In women, compared with men, increased vital exhaustion (VE) (i.e., excessive fatigue, feelings of demoralization, increased irritability) is more strongly associated with indices of cardiovascular disease (CVD) and type 2 diabetes (T2D) risk. Although the contribution of regional fat depositions, such as visceral (VAT), liver (LAT), epicardial (EAT), and subcutaneous (SAT) adipose tissue, to CVD and T2D risk has been examined, it is unknown whether these fat depots differentially mediate the relationship of VE with subclinical cardiometabolic risk. Thus, the present study examined this question, and also whether the associations among VE, regional fat deposition, and subclinical indices of cardiometabolic risk differ in women and men.

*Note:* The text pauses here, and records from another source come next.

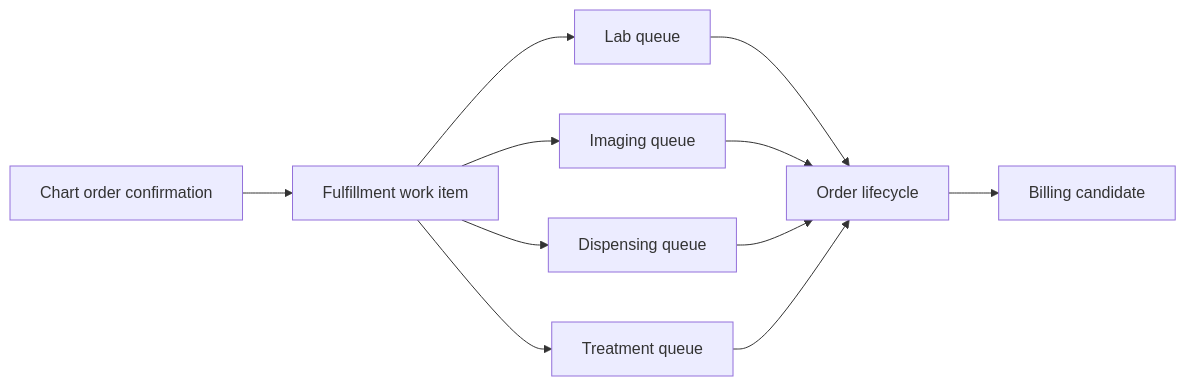
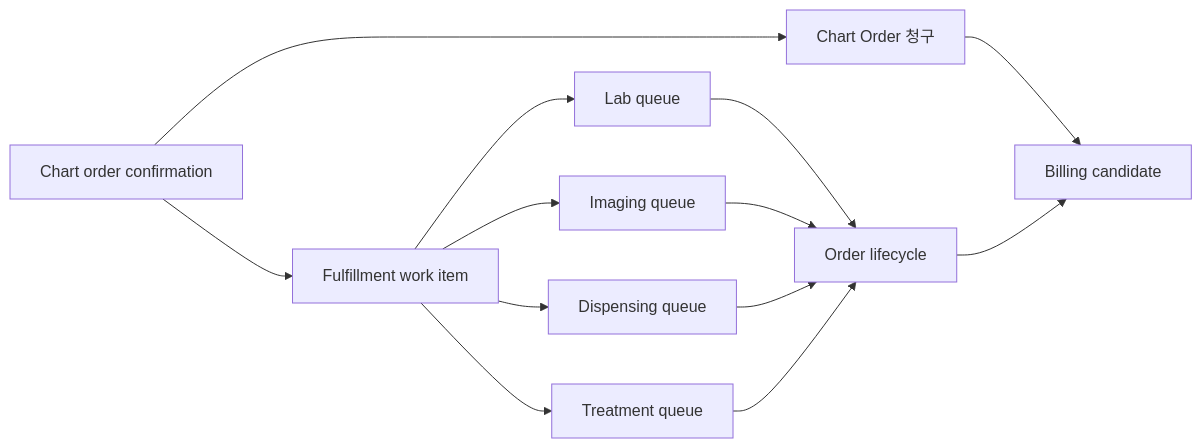
The diagram in docs/product/domain/order-fulfillment-handoff.md (mcso0/emr-app-shell-prototype), drawn with Mermaid before and after one commit. The commit also changed other lines of this file and 190 other files, not shown here.

````diff
--- a/docs/product/domain/order-fulfillment-handoff.md
+++ b/docs/product/domain/order-fulfillment-handoff.md
@@ -34,22 +38,25 @@
 ```mermaid
 flowchart LR
   Chart["Chart order confirmation"]
   Fulfillment["Fulfillment work item"]
+  BillAction["Chart Order 청구"]
   Lab["Lab queue"]
   Imaging["Imaging queue"]
   Dispensing["Dispensing queue"]
   Treatment["Treatment queue"]
   Lifecycle["Order lifecycle"]
   Billing["Billing candidate"]
 
   Chart --> Fulfillment
+  Chart --> BillAction
+  BillAction --> Billing
   Fulfillment --> Lab
   Fulfillment --> Imaging
   Fulfillment --> Dispensing
   Fulfillment --> Treatment
   Lab --> Lifecycle
   Imaging --> Lifecycle
   Dispensing --> Lifecycle
   Treatment --> Lifecycle
   Lifecycle --> Billing
 ```
````
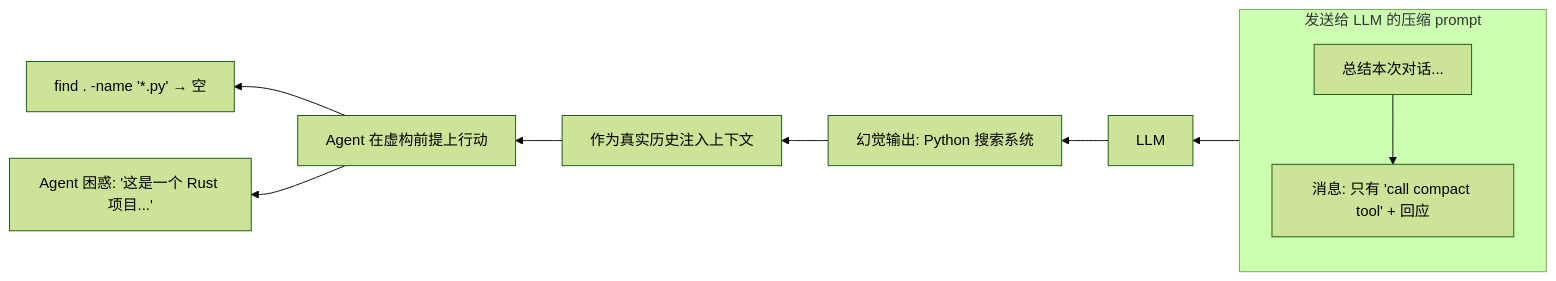
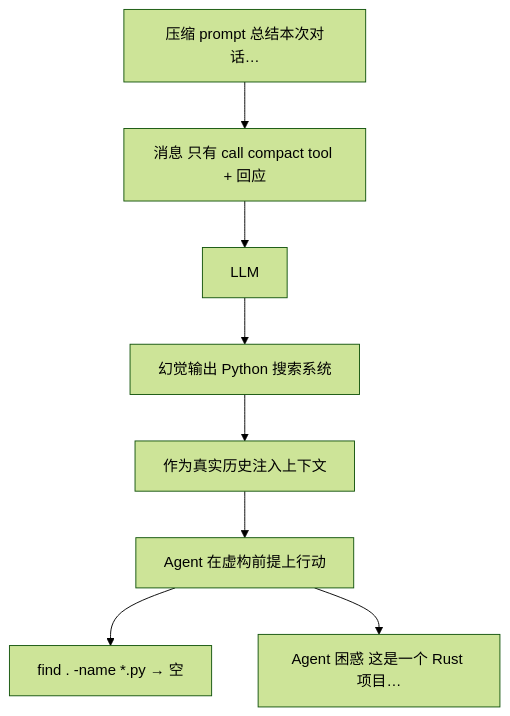
One commit to rust-infra/tact changed the second of 2 diagrams in book/20_chapter_hallucination_zh.md. Above: the diagram before and after it, drawn with Mermaid (forest theme). The commit also changed other lines of this file and 303 other files, not shown here.

````diff
--- a/book/20_chapter_hallucination_zh.md
+++ b/book/20_chapter_hallucination_zh.md
@@ -88,11 +86,10 @@
 ```mermaid
-flowchart RL
-    subgraph Prompt["发送给 LLM 的压缩 prompt"]
-        PromptText["总结本次对话..."] --> ContextInput["消息: 只有 'call compact tool' + 回应"]
-    end
-    Prompt --> LLM --> Output["幻觉输出: Python 搜索系统"]
-    Output --> Injected["作为真实历史注入上下文"]
-    Injected --> Agent["Agent 在虚构前提上行动"]
-    Agent --> Bash["find . -name '*.py' → 空"]
-    Agent --> Confused["Agent 困惑: '这是一个 Rust 项目...'"]
+graph TD
+    a_prompt[压缩 prompt 总结本次对话…] --> b_ctx[消息 只有 call compact tool + 回应]
+    b_ctx --> c_llm[LLM]
+    c_llm --> d_out[幻觉输出 Python 搜索系统]
+    d_out --> e_inj[作为真实历史注入上下文]
+    e_inj --> f_agent[Agent 在虚构前提上行动]
+    f_agent --> g_bash[find . -name *.py → 空]
+    f_agent --> h_confused[Agent 困惑 这是一个 Rust 项目…]
 ```
````
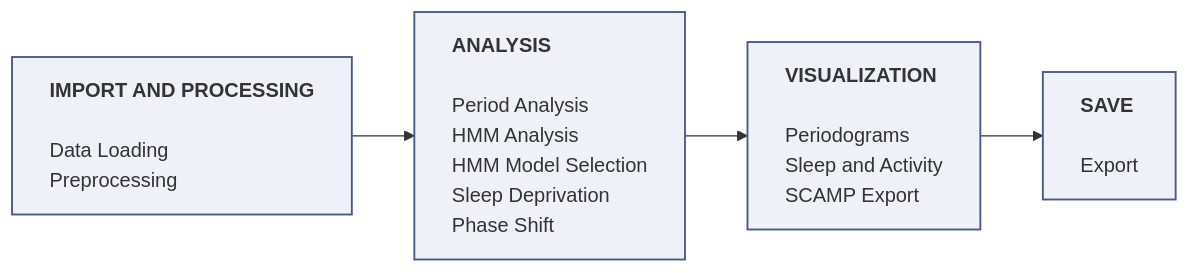
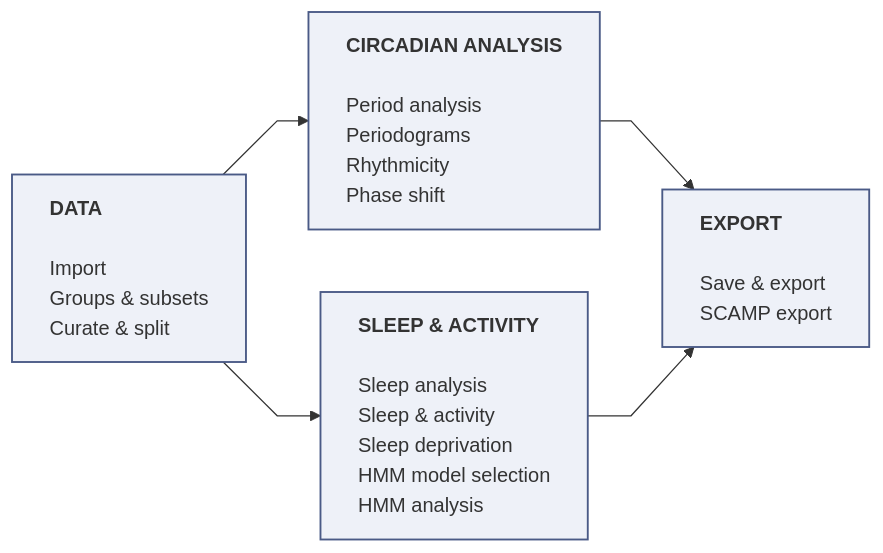
One commit to epetersen-sci/ClockWork changed the diagram in README.md. Above: the diagram before and after it, drawn with Mermaid. The commit also changed other lines of this file and 15 other files, not shown here.

````diff
--- a/README.md
+++ b/README.md
@@ -242,13 +249,14 @@
 ```mermaid
 %%{init: {"flowchart": {"htmlLabels": true, "wrappingWidth": 400, "curve": "linear"}}}%%
 flowchart LR
-    A["<b>IMPORT AND PROCESSING</b><br/><br/>Data Loading<br/>Preprocessing"]
-    B["<b>ANALYSIS</b><br/><br/>Period Analysis<br/>HMM Analysis<br/>HMM Model Selection<br/>Sleep Deprivation<br/>Phase Shift"]
-    C["<b>VISUALIZATION</b><br/><br/>Periodograms<br/>Sleep and Activity<br/>SCAMP Export"]
-    D["<b>SAVE</b><br/><br/>Export"]
+    A["<b>DATA</b><br/><br/>Import<br/>Groups &amp; subsets<br/>Curate &amp; split"]
+    B["<b>CIRCADIAN ANALYSIS</b><br/><br/>Period analysis<br/>Periodograms<br/>Rhythmicity<br/>Phase shift"]
+    C["<b>SLEEP &amp; ACTIVITY</b><br/><br/>Sleep analysis<br/>Sleep &amp; activity<br/>Sleep deprivation<br/>HMM model selection<br/>HMM analysis"]
+    D["<b>EXPORT</b><br/><br/>Save &amp; export<br/>SCAMP export"]
 
-    A --> B --> C --> D
+    A --> B --> D
+    A --> C --> D
 
     classDef sec fill:#eef1f8,stroke:#4a5a86,stroke-width:1.5px,text-align:left
     class A,B,C,D sec
 ```
````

The study enrolled 143 adults (65% male, 18-55 years), of which 39.2% were classified as overweight and 41.3% as obese. Participants completed the Maastricht Questionnaire to assess VE. VAT, SAT, and LAT were measured using computed tomography, and EAT using 2-D echocardiography. Path analyses by sex were conducted using structural equation modeling, controlling for age, education, and fitness (via graded exercise maxVO2 test).
The final model (x2=51, p=.67) had good fit (CFI=1.00, RMSEA<.001). For women, paths were found from VE to: 1) SAT (β=.29, p<.02), and from SAT to mean arterial pressure, insulin resistance (IR), and C-reactive protein (.40<βs<.46, ps<.02); 2) LAT (β=.38, p<.01), and from LAT to total cholesterol to HDL ratio (TC/HDL) (β=.30, p<.03); and 3) VAT (β=.23, p<.08), and from VAT to IR, TC/HDL, and triglycerides (.32<βs<.41, ps<.03). For men, no significant paths from VE to fat depots were found.
VE indirectly affects cardiometabolic function through certain fat depositions (SAT, LAT) in women, but not in men. Future research should examine potential sex-specific biobehavioral factors explaining the link between VE and subclinical CVD and T2D pathophysiology in women.